Studies with mice has provided the first evidence that turning a gene on or off can cause cancer. The study gives hope on how epigenetic engineering (deliberately turning genes on and off) can be used to study predisposition to diseases and prevent it.
While an individual's DNA remains unchanged through life, epigenetic alterations influence how their DNA sequence is read. This includes switching particular genes on or off, which can cause cancer.
Researchers at the Children's Nutrition Research Center at Baylor College of Medicine and Texas Children's Hospital have shown how epigenetic changes can lead to cancer in mice. Their report appears in the Journal of Clinical Investigation.
The team focused on p16 – a gene known to prevent cancer – but is common in many human cancers.
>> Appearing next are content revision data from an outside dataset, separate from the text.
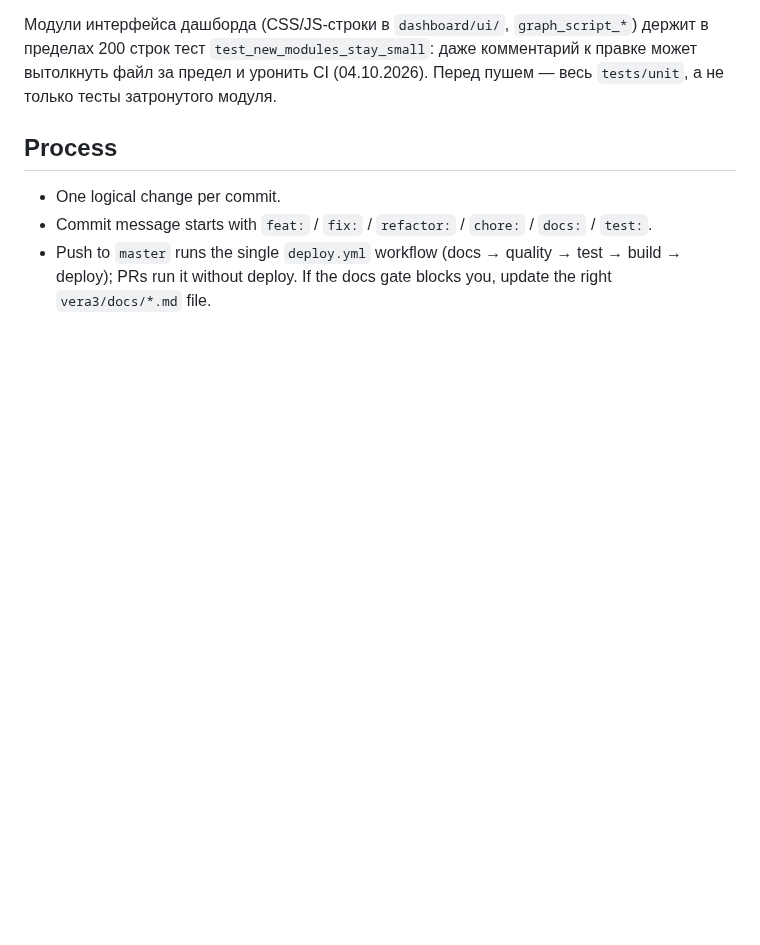
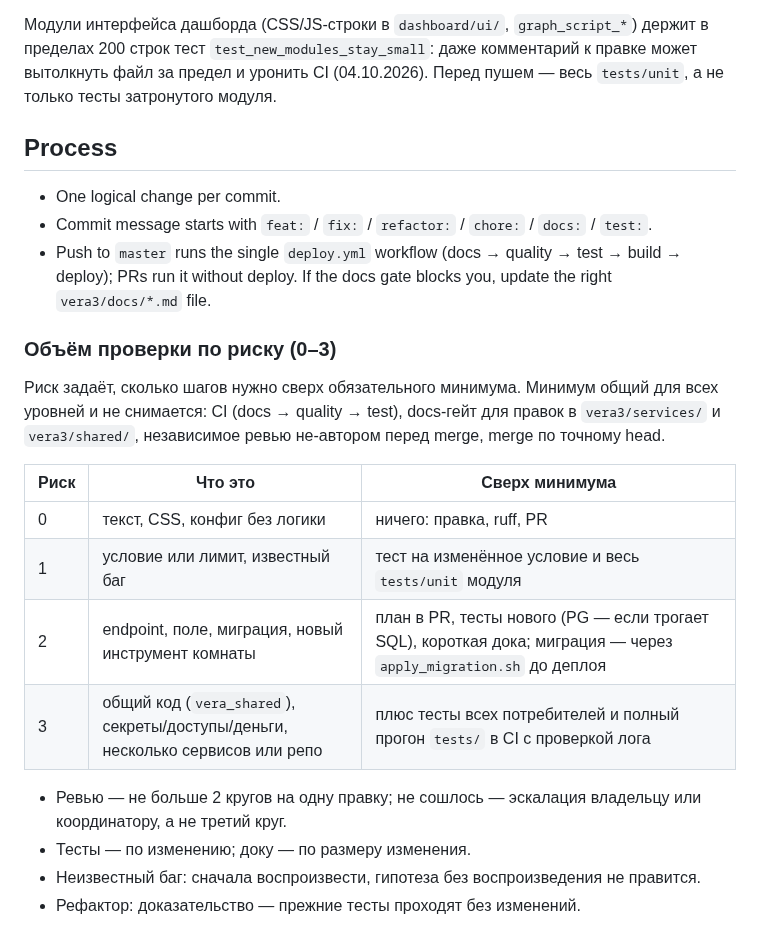
Before and after one commit to zapleoceo/muai, a Markdown page: vera3/docs/conventions.md, the part around the change. Rendered like a GitHub page; blank space fills up the shorter version.

Commit message:
docs: risk levels 0–3 scope extra checks on top of the binding minimum
Adopts the claude_agents master_v3 risk scale (14.10) for Vera: the level
decides extra steps; CI, docs gate, independent review and exact-head merge
stay mandatory at every level. Review capped at two rounds, then escalate.

Co-Authored-By: Claude Opus 5.5 <noreply@anthropic.com>

```diff
--- a/vera3/docs/conventions.md
+++ b/vera3/docs/conventions.md
@@ -153,3 +153,23 @@ C416). Коммит без изменений файлов (`--allow-empty`) к
 - Push to `master` runs the single `deploy.yml` workflow (docs → quality →
   test → build → deploy); PRs run it without deploy. If the docs gate blocks
   you, update the right `vera3/docs/*.md` file.
+
+### Объём проверки по риску (0–3)
+
+Риск задаёт, сколько шагов нужно сверх обязательного минимума. Минимум общий для
+всех уровней и не снимается: CI (docs → quality → test), docs-гейт для правок в
+`vera3/services/` и `vera3/shared/`, независимое ревью не-автором перед merge,
+merge по точному head.
+
+| Риск | Что это | Сверх минимума |
+|---|---|---|
+| 0 | текст, CSS, конфиг без логики | ничего: правка, ruff, PR |
+| 1 | условие или лимит, известный баг | тест на изменённое условие и весь `tests/unit` модуля |
+| 2 | endpoint, поле, миграция, новый инструмент комнаты | план в PR, тесты нового (PG — если трогает SQL), короткая дока; миграция — через `apply_migration.sh` до деплоя |
+| 3 | общий код (`vera_shared`), секреты/доступы/деньги, несколько сервисов или репо | плюс тесты всех потребителей и полный прогон `tests/` в CI с проверкой лога |
+
+- Ревью — не больше 2 кругов на одну правку; не сошлось — эскалация владельцу или
+  координатору, а не третий круг.
+- Тесты — по изменению; доку — по размеру изменения.
+- Неизвестный баг: сначала воспроизвести, гипотеза без воспроизведения не правится.
+- Рефактор: доказательство — прежние тесты проходят без изменений.
```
Engineering a process called 'methylation' in the gene led to a higher incidences of spontaneous cancers, and reduced survival rates in the mice.
There are other genes connected to other diseases – including neuro-developmental diseases, obesity and diabetes – which allow for epigenetic engineering.
Understanding the epigenetic changes that predispose people to the diseases, they can be prevented, say scientists.